The Reserve Bank of India (RBI) could continue its monetary tightening measures by 25 basis points at least a couple of times more, despite the slower-than-expected industrial output of 4.1 per cent in August, the second-lowest in 17 months. The policy of monetary tightening in countries like India, China and South Korea also remains supported by the International Monetary Fund. Various policymakers have recently said, “Controlling inflation remains the main focus of monetary policy, and a premature change in the policy stance could harden inflationary expectations, thereby diluting the impact of past policy actions”.
The central bank’s focus would remain on inflation management, despite looser monetary policies elsewhere across the globe. It has clearly accepted the ‘new normal’ of lower growth for India. We expect the growth to move close to 7-7.25 per cent during 2011-2012, and the investment climate to be sluggish due to delays in policy actions, the renewed global uncertainty and the less favourable external financing environment. The answer to economic growth is not just a pause in interest rates. The real killer for growth is government inactions, which have failed in their job of boosting confidence and fostering a positive investment climate through its appalling policy inertia. They have also failed to resolve long-standing supply issues to cool prices.
India’s services sector contracted for the first time in more than two years, as new business dried up and expectations weakened, amid concern over a flagging world economy. We might see downgrades from leading credit rating agencies for India if we continue to see such fiscal slippages and deficits increasing, along with falling exports and increasing import bills.

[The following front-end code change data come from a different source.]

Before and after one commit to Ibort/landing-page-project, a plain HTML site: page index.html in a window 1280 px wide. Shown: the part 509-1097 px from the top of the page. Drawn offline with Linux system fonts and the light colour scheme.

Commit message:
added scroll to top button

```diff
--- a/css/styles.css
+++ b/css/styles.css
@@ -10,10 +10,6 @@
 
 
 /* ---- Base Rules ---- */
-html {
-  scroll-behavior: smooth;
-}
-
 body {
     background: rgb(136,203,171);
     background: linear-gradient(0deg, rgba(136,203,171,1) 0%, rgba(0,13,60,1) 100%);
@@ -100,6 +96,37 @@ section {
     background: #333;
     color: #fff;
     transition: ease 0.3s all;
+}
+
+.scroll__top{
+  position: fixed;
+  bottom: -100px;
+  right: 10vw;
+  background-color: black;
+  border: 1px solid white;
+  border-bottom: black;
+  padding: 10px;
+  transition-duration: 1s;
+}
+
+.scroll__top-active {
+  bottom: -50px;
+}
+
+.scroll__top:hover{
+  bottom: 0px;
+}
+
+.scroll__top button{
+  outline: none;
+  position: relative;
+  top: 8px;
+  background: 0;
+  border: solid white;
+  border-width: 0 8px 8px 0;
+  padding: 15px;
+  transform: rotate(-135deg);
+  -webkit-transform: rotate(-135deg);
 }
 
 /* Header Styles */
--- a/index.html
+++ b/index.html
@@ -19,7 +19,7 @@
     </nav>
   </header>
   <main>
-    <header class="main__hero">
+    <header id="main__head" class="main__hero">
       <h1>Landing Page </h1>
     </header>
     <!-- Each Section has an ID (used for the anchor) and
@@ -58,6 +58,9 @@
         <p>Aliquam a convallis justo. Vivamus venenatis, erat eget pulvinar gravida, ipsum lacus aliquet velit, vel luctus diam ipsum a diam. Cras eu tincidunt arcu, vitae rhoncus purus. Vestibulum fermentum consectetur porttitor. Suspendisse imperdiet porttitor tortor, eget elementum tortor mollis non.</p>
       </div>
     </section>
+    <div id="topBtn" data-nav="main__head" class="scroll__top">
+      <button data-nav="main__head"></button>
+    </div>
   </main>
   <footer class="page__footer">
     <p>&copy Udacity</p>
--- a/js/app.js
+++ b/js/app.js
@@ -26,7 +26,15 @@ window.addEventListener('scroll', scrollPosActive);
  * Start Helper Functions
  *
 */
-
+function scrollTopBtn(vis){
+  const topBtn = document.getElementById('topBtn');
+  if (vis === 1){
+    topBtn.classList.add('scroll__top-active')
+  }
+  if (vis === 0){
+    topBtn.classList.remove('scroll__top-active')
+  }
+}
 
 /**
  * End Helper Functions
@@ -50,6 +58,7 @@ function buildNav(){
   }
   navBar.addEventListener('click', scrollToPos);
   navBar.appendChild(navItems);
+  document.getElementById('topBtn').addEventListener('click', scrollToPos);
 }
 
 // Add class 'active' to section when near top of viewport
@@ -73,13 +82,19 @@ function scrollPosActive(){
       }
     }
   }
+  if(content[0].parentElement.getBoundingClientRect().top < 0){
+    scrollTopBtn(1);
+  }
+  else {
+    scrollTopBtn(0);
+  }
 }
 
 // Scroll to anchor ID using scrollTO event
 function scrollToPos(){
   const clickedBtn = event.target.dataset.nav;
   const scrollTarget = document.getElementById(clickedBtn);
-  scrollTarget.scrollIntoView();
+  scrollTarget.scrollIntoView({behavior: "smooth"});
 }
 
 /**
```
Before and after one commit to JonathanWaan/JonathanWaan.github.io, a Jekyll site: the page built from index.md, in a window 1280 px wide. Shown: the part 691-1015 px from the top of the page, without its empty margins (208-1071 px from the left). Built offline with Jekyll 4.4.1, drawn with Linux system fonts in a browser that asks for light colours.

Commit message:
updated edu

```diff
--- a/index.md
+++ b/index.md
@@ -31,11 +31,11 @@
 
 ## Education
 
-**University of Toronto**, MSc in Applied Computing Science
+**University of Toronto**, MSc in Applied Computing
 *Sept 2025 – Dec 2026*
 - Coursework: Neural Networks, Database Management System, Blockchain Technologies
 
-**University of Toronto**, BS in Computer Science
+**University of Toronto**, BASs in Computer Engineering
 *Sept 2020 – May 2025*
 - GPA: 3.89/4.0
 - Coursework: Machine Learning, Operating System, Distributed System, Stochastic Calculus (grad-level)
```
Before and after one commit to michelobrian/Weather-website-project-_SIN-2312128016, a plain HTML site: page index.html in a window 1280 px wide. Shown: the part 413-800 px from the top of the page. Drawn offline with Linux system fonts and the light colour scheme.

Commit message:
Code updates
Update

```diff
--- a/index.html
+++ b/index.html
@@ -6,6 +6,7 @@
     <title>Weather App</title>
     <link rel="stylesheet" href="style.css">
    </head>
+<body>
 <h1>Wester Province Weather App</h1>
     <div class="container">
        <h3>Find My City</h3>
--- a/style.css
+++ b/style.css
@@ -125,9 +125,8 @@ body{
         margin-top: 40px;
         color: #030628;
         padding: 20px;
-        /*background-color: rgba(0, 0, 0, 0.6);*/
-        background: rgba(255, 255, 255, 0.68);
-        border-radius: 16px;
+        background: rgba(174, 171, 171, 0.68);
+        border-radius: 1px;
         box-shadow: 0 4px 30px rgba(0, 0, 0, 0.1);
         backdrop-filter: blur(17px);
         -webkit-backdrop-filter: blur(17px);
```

So, the million-dollar question remains what should an investor do in the current environment? We see the next six months as very tough for Indian companies, with the rising dollar, interest, input costs and foreign currency convertible bonds due for repayment. With uncertainty still prevailing in the market over the bail-out of European countries and poor Indian fundamentals, it makes sense to buy slightly higher in a clear market environment, rather than averaging out in a cheap, but uncertain market. Of course, considering this, we do expect the rupee to inch towards the 50-plus level against the dollar, and the Sensex to hit the 15,000-mark soon.
The writer is chief executive officer, India Forex Advisors